● Problem to work on: Repeat the records word for word.

● Data:
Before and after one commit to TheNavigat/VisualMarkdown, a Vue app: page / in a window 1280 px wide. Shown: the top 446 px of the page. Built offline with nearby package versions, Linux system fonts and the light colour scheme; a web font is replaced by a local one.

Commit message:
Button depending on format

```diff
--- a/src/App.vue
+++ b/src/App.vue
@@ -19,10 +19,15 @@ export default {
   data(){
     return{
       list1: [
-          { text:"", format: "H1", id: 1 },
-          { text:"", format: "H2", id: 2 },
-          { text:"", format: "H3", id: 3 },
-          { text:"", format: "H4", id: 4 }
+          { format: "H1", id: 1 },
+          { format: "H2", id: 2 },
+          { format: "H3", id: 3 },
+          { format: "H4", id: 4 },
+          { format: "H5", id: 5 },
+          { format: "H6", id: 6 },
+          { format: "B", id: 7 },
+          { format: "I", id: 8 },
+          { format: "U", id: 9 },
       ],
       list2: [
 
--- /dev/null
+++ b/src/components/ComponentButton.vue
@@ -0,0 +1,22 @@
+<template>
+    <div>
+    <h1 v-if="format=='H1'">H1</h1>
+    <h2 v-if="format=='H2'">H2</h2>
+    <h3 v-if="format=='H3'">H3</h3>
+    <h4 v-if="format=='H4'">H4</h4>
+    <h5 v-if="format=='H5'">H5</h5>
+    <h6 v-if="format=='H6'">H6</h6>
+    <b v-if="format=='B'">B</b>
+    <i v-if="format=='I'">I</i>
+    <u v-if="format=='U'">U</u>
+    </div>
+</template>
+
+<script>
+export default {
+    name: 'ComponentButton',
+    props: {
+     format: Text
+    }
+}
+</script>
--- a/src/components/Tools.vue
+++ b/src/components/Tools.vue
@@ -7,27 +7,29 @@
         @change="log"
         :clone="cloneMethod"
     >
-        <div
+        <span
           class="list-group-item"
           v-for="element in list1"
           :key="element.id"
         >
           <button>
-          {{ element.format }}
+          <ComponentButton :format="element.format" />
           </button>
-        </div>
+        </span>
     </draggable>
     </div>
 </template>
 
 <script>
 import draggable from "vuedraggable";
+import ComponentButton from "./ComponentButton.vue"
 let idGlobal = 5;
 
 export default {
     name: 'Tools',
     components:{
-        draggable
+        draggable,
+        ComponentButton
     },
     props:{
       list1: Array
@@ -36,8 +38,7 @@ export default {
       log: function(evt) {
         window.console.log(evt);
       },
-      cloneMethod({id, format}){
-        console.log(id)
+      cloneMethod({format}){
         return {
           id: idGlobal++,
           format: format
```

● Solution below:
Before and after one commit to TheNavigat/VisualMarkdown, a Vue app: page / in a window 1280 px wide. Shown: the top 446 px of the page. Built offline with nearby package versions, Linux system fonts and the light colour scheme; a web font is replaced by a local one.

Commit message:
Button depending on format

```diff
--- a/src/App.vue
+++ b/src/App.vue
@@ -19,10 +19,15 @@ export default {
   data(){
     return{
       list1: [
-          { text:"", format: "H1", id: 1 },
-          { text:"", format: "H2", id: 2 },
-          { text:"", format: "H3", id: 3 },
-          { text:"", format: "H4", id: 4 }
+          { format: "H1", id: 1 },
+          { format: "H2", id: 2 },
+          { format: "H3", id: 3 },
+          { format: "H4", id: 4 },
+          { format: "H5", id: 5 },
+          { format: "H6", id: 6 },
+          { format: "B", id: 7 },
+          { format: "I", id: 8 },
+          { format: "U", id: 9 },
       ],
       list2: [
 
--- /dev/null
+++ b/src/components/ComponentButton.vue
@@ -0,0 +1,22 @@
+<template>
+    <div>
+    <h1 v-if="format=='H1'">H1</h1>
+    <h2 v-if="format=='H2'">H2</h2>
+    <h3 v-if="format=='H3'">H3</h3>
+    <h4 v-if="format=='H4'">H4</h4>
+    <h5 v-if="format=='H5'">H5</h5>
+    <h6 v-if="format=='H6'">H6</h6>
+    <b v-if="format=='B'">B</b>
+    <i v-if="format=='I'">I</i>
+    <u v-if="format=='U'">U</u>
+    </div>
+</template>
+
+<script>
+export default {
+    name: 'ComponentButton',
+    props: {
+     format: Text
+    }
+}
+</script>
--- a/src/components/Tools.vue
+++ b/src/components/Tools.vue
@@ -7,27 +7,29 @@
         @change="log"
         :clone="cloneMethod"
     >
-        <div
+        <span
           class="list-group-item"
           v-for="element in list1"
           :key="element.id"
         >
           <button>
-          {{ element.format }}
+          <ComponentButton :format="element.format" />
           </button>
-        </div>
+        </span>
     </draggable>
     </div>
 </template>
 
 <script>
 import draggable from "vuedraggable";
+import ComponentButton from "./ComponentButton.vue"
 let idGlobal = 5;
 
 export default {
     name: 'Tools',
     components:{
-        draggable
+        draggable,
+        ComponentButton
     },
     props:{
       list1: Array
@@ -36,8 +38,7 @@ export default {
       log: function(evt) {
         window.console.log(evt);
       },
-      cloneMethod({id, format}){
-        console.log(id)
+      cloneMethod({format}){
         return {
           id: idGlobal++,
           format: format
```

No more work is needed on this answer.